==== SOURCE DATA

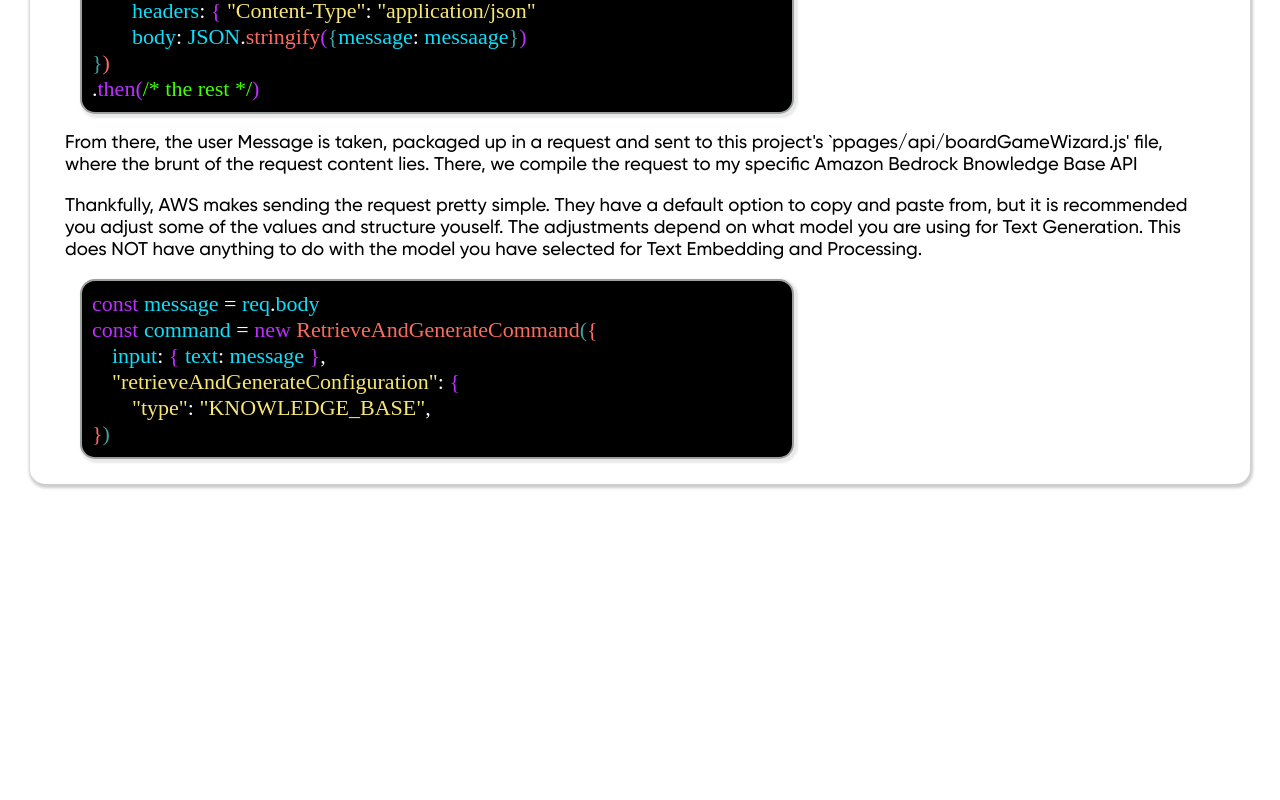
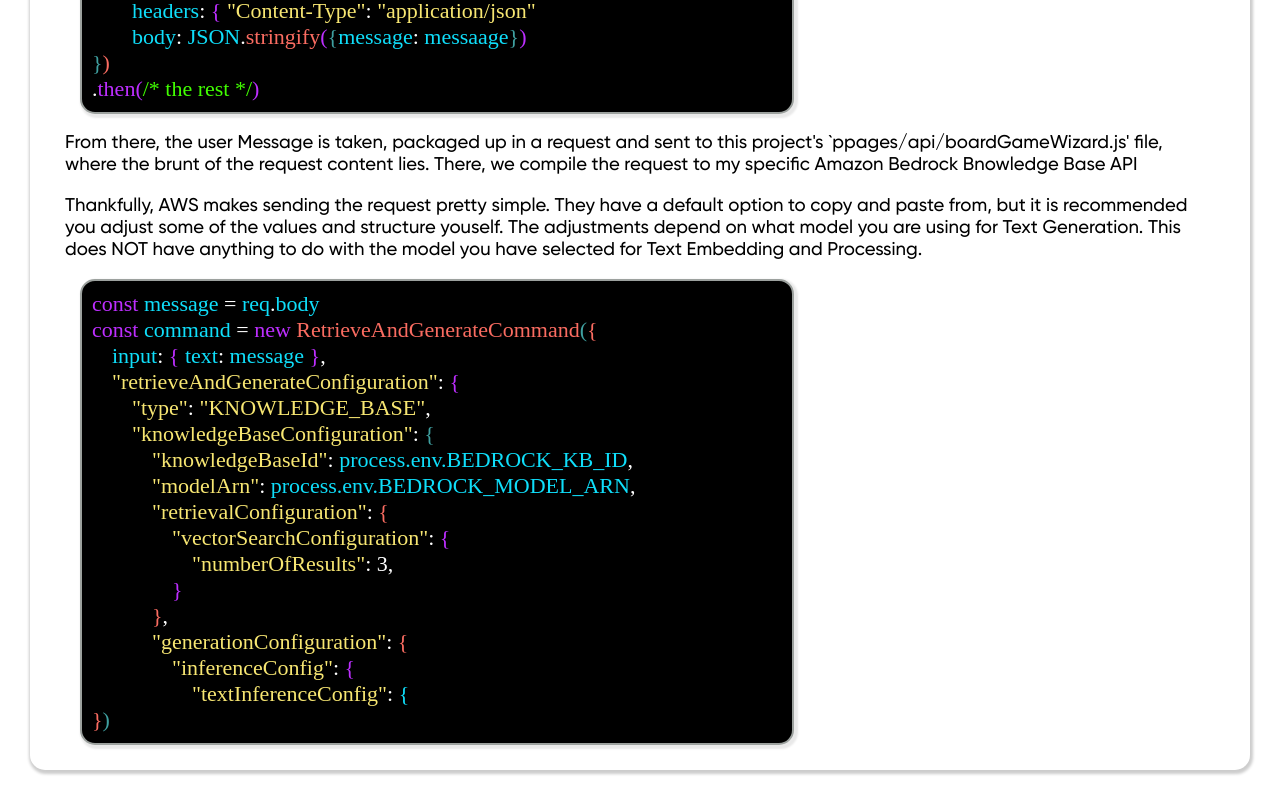
Before and after one commit to NLanese/the-codex, a Next.js app: page /showcases/projects/boardgame_master_ai in a window 1280 px wide. Shown: the part 1401-2201 px from the top of the page. Before the commit the page ends 1915 px from the top, so only its background shows below. Built offline with nearby package versions, Linux system fonts and the light colour scheme.

Commit message:
Update boardgame_master_ai.js

```diff
--- a/pages/showcases/projects/boardgame_master_ai.js
+++ b/pages/showcases/projects/boardgame_master_ai.js
@@ -214,6 +214,61 @@ export default function BoardGameMasterAIProjectPage() {
                         <span style={Styles.Code.str}>"KNOWLEDGE_BASE"</span>
                         <span style={Styles.Code.reg}>{","}</span>
                     </p>
+                    <p style={{...Styles.Code.code, marginLeft: 40}}>
+                        <span style={Styles.Code.str}>"knowledgeBaseConfiguration"</span>
+                        <span style={Styles.Code.reg}>{": "}</span>
+                        <span style={Styles.Code.bool}>{"{ "}</span>
+                    </p>
+                    <p style={{...Styles.Code.code, marginLeft: 60}}>
+                        <span style={Styles.Code.str}>"knowledgeBaseId"</span>
+                        <span style={Styles.Code.reg}>{": "}</span>
+                        <span style={Styles.Code.var}>process.env.BEDROCK_KB_ID</span>
+                        <span style={Styles.Code.reg}>{","}</span>
+                    </p>
+                    <p style={{...Styles.Code.code, marginLeft: 60}}>
+                        <span style={Styles.Code.str}>"modelArn"</span>
+                        <span style={Styles.Code.reg}>{": "}</span>
+                        <span style={Styles.Code.var}>process.env.BEDROCK_MODEL_ARN</span>
+                        <span style={Styles.Code.reg}>{","}</span>
+                    </p>
+                    <p style={{...Styles.Code.code, marginLeft: 60}}>
+                        <span style={Styles.Code.str}>"retrievalConfiguration"</span>
+                        <span style={Styles.Code.reg}>{": "}</span>
+                        <span style={Styles.Code.func}>{"{ "}</span>
+                    </p>
+                    <p style={{...Styles.Code.code, marginLeft: 80}}>
+                        <span style={Styles.Code.str}>"vectorSearchConfiguration"</span>
+                        <span style={Styles.Code.reg}>{": "}</span>
+                        <span style={Styles.Code.keyword}>{"{ "}</span>
+                    </p>
+                    <p style={{...Styles.Code.code, marginLeft: 100}}>
+                        <span style={Styles.Code.str}>"numberOfResults"</span>
+                        <span style={Styles.Code.reg}>{": "}</span>
+                        <span style={Styles.Code.reg}>3</span>
+                        <span style={Styles.Code.reg}>{","}</span>
+                    </p>
+                    <p style={{...Styles.Code.code, marginLeft: 80}}>
+                        <span style={Styles.Code.keyword}>{"}"}</span>
+                    </p>
+                    <p style={{...Styles.Code.code, marginLeft: 60}}>
+                        <span style={Styles.Code.func}>{"}"}</span>
+                        <span style={Styles.Code.reg}>{", "}</span>
+                    </p>
+                    <p style={{...Styles.Code.code, marginLeft: 60}}>
+                        <span style={Styles.Code.str}>"generationConfiguration"</span>
+                        <span style={Styles.Code.reg}>{": "}</span>
+                        <span style={Styles.Code.func}>{"{ "}</span>
+                    </p>
+                    <p style={{...Styles.Code.code, marginLeft: 80}}>
+                        <span style={Styles.Code.str}>"inferenceConfig"</span>
+                        <span style={Styles.Code.reg}>{": "}</span>
+                        <span style={Styles.Code.keyword}>{"{ "}</span>
+                    </p>
+                    <p style={{...Styles.Code.code, marginLeft: 100}}>
+                        <span style={Styles.Code.str}>"textInferenceConfig"</span>
+                        <span style={Styles.Code.reg}>{": "}</span>
+                        <span style={Styles.Code.var}>{"{ "}</span>
+                    </p>
 
                     <p style={Styles.Code.code}>
                         <span style={Styles.Code.func}>{"}"}</span>
```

========

● PROBLEM TO SOLVE: Could you retype every line above exactly as it appears, skipping the pictures?

● RESULT FOR THIS TASK:
Before and after one commit to NLanese/the-codex, a Next.js app: page /showcases/projects/boardgame_master_ai in a window 1280 px wide. Shown: the part 1401-2201 px from the top of the page. Before the commit the page ends 1915 px from the top, so only its background shows below. Built offline with nearby package versions, Linux system fonts and the light colour scheme.

Commit message:
Update boardgame_master_ai.js

```diff
--- a/pages/showcases/projects/boardgame_master_ai.js
+++ b/pages/showcases/projects/boardgame_master_ai.js
@@ -214,6 +214,61 @@ export default function BoardGameMasterAIProjectPage() {
                         <span style={Styles.Code.str}>"KNOWLEDGE_BASE"</span>
                         <span style={Styles.Code.reg}>{","}</span>
                     </p>
+                    <p style={{...Styles.Code.code, marginLeft: 40}}>
+                        <span style={Styles.Code.str}>"knowledgeBaseConfiguration"</span>
+                        <span style={Styles.Code.reg}>{": "}</span>
+                        <span style={Styles.Code.bool}>{"{ "}</span>
+                    </p>
+                    <p style={{...Styles.Code.code, marginLeft: 60}}>
+                        <span style={Styles.Code.str}>"knowledgeBaseId"</span>
+                        <span style={Styles.Code.reg}>{": "}</span>
+                        <span style={Styles.Code.var}>process.env.BEDROCK_KB_ID</span>
+                        <span style={Styles.Code.reg}>{","}</span>
+                    </p>
+                    <p style={{...Styles.Code.code, marginLeft: 60}}>
+                        <span style={Styles.Code.str}>"modelArn"</span>
+                        <span style={Styles.Code.reg}>{": "}</span>
+                        <span style={Styles.Code.var}>process.env.BEDROCK_MODEL_ARN</span>
+                        <span style={Styles.Code.reg}>{","}</span>
+                    </p>
+                    <p style={{...Styles.Code.code, marginLeft: 60}}>
+                        <span style={Styles.Code.str}>"retrievalConfiguration"</span>
+                        <span style={Styles.Code.reg}>{": "}</span>
+                        <span style={Styles.Code.func}>{"{ "}</span>
+                    </p>
+                    <p style={{...Styles.Code.code, marginLeft: 80}}>
+                        <span style={Styles.Code.str}>"vectorSearchConfiguration"</span>
+                        <span style={Styles.Code.reg}>{": "}</span>
+                        <span style={Styles.Code.keyword}>{"{ "}</span>
+                    </p>
+                    <p style={{...Styles.Code.code, marginLeft: 100}}>
+                        <span style={Styles.Code.str}>"numberOfResults"</span>
+                        <span style={Styles.Code.reg}>{": "}</span>
+                        <span style={Styles.Code.reg}>3</span>
+                        <span style={Styles.Code.reg}>{","}</span>
+                    </p>
+                    <p style={{...Styles.Code.code, marginLeft: 80}}>
+                        <span style={Styles.Code.keyword}>{"}"}</span>
+                    </p>
+                    <p style={{...Styles.Code.code, marginLeft: 60}}>
+                        <span style={Styles.Code.func}>{"}"}</span>
+                        <span style={Styles.Code.reg}>{", "}</span>
+                    </p>
+                    <p style={{...Styles.Code.code, marginLeft: 60}}>
+                        <span style={Styles.Code.str}>"generationConfiguration"</span>
+                        <span style={Styles.Code.reg}>{": "}</span>
+                        <span style={Styles.Code.func}>{"{ "}</span>
+                    </p>
+                    <p style={{...Styles.Code.code, marginLeft: 80}}>
+                        <span style={Styles.Code.str}>"inferenceConfig"</span>
+                        <span style={Styles.Code.reg}>{": "}</span>
+                        <span style={Styles.Code.keyword}>{"{ "}</span>
+                    </p>
+                    <p style={{...Styles.Code.code, marginLeft: 100}}>
+                        <span style={Styles.Code.str}>"textInferenceConfig"</span>
+                        <span style={Styles.Code.reg}>{": "}</span>
+                        <span style={Styles.Code.var}>{"{ "}</span>
+                    </p>
 
                     <p style={Styles.Code.code}>
                         <span style={Styles.Code.func}>{"}"}</span>
```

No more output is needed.